[Available data]
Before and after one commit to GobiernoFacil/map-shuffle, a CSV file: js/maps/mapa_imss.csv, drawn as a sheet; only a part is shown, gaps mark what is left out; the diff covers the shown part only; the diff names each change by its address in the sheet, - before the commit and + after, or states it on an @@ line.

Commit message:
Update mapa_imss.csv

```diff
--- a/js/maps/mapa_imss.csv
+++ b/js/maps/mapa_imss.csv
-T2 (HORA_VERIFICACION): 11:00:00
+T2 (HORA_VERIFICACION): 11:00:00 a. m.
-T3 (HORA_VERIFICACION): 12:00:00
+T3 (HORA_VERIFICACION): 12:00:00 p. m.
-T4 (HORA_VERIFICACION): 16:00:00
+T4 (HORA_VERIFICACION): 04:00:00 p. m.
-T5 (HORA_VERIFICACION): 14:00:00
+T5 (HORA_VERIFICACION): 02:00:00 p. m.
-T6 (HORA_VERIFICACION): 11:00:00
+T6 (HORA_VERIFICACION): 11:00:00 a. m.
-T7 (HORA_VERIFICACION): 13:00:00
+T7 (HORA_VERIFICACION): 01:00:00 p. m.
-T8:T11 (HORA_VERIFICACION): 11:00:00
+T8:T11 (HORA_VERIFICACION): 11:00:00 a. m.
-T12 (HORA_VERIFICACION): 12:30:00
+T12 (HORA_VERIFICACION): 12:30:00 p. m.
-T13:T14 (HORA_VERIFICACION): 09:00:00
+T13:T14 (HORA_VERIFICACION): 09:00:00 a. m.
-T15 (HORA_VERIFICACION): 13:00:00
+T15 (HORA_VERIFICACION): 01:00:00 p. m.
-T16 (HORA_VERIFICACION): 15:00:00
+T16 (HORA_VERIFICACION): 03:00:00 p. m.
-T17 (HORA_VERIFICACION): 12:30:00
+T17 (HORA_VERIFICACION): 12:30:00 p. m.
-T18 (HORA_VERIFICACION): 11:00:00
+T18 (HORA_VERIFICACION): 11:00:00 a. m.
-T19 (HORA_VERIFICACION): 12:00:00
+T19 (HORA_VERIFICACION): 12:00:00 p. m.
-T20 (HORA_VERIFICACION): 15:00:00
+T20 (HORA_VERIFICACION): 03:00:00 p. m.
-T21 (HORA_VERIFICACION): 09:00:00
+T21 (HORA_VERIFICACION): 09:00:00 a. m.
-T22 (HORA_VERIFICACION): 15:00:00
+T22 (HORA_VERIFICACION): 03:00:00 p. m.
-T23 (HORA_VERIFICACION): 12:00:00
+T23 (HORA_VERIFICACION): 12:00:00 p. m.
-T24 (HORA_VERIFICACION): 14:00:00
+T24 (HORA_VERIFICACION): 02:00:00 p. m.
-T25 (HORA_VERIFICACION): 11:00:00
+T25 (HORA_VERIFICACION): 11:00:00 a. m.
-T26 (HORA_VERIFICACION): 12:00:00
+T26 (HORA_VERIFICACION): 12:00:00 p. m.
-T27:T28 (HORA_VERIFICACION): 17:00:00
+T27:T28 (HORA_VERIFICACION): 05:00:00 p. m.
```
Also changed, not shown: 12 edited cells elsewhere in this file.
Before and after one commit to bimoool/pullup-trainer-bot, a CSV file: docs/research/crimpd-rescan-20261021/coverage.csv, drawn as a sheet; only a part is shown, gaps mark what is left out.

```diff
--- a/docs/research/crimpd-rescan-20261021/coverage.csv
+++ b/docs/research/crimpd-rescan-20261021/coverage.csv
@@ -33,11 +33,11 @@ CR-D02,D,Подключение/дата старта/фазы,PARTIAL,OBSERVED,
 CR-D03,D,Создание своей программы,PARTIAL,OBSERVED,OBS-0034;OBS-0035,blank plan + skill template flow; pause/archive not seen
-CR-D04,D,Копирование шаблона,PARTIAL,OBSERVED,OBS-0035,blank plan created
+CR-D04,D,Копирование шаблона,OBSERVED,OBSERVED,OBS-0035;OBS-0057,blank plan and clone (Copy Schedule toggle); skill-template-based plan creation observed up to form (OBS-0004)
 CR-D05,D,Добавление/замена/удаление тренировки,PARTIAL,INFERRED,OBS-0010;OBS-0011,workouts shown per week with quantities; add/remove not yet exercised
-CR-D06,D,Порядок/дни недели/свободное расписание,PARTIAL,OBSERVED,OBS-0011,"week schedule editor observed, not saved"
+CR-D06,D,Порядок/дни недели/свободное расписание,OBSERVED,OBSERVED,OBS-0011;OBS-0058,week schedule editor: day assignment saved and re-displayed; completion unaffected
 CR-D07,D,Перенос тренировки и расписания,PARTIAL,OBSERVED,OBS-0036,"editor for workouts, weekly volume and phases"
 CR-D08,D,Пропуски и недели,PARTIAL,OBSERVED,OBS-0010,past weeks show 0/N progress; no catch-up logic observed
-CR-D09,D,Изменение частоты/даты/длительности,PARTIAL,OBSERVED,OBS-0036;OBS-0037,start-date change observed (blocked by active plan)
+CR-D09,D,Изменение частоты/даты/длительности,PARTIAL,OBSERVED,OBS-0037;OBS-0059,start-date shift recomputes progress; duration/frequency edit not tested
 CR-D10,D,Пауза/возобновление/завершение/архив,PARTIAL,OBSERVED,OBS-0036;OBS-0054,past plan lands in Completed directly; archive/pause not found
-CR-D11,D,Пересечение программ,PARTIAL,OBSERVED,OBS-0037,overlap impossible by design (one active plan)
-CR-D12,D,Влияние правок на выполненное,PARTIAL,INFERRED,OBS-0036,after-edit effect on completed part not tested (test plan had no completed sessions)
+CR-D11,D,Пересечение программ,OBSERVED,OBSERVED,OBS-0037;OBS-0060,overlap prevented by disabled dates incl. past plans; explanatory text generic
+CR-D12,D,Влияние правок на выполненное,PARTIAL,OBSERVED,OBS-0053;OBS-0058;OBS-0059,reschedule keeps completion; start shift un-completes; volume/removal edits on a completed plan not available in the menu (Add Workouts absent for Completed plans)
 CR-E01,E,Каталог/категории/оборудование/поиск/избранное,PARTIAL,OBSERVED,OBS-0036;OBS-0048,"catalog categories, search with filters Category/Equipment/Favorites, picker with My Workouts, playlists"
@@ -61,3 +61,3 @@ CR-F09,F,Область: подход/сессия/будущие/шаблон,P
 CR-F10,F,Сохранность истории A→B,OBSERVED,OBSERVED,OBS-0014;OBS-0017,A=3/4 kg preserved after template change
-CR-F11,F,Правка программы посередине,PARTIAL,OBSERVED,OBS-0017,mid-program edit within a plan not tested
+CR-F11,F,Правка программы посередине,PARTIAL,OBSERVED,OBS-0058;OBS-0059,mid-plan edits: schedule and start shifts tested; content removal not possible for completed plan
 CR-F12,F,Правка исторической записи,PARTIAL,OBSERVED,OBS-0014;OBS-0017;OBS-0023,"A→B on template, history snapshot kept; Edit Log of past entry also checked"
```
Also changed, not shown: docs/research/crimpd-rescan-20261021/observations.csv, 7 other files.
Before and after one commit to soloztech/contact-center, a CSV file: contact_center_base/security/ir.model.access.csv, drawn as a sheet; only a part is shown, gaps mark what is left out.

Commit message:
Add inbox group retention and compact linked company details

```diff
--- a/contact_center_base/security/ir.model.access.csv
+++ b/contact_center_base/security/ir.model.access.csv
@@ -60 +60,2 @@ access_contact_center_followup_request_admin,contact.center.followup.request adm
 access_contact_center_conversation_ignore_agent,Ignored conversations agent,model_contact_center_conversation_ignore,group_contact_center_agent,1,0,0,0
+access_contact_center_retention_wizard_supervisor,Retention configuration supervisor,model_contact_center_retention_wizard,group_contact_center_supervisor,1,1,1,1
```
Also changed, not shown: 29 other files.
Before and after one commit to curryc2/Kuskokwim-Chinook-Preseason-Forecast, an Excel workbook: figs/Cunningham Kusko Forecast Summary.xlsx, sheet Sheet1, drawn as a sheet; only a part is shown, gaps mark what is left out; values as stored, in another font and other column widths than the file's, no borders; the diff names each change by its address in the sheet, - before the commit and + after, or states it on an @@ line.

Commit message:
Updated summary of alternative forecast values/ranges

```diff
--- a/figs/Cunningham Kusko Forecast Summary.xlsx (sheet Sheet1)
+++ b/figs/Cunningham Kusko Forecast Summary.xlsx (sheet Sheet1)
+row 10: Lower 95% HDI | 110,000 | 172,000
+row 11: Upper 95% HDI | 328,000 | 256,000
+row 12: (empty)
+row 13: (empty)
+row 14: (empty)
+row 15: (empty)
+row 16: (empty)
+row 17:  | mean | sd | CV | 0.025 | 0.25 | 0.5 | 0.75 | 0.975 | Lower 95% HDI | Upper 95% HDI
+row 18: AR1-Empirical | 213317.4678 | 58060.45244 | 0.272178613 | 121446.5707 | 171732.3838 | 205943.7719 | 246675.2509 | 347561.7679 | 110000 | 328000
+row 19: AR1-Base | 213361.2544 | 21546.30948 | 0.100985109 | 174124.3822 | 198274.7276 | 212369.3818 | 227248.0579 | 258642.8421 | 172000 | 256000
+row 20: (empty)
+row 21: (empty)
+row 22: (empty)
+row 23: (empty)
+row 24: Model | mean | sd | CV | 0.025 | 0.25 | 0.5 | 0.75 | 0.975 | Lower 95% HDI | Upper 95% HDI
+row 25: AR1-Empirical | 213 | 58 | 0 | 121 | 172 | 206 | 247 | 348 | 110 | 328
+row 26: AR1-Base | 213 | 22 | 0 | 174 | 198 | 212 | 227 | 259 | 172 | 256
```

[What you will do]
Note which lines carry the word "empty" in the material, then copy each of them.

[Expected answer]
+row 12: (empty)
+row 13: (empty)
+row 14: (empty)
+row 15: (empty)
+row 16: (empty)
+row 20: (empty)
+row 21: (empty)
+row 22: (empty)
+row 23: (empty)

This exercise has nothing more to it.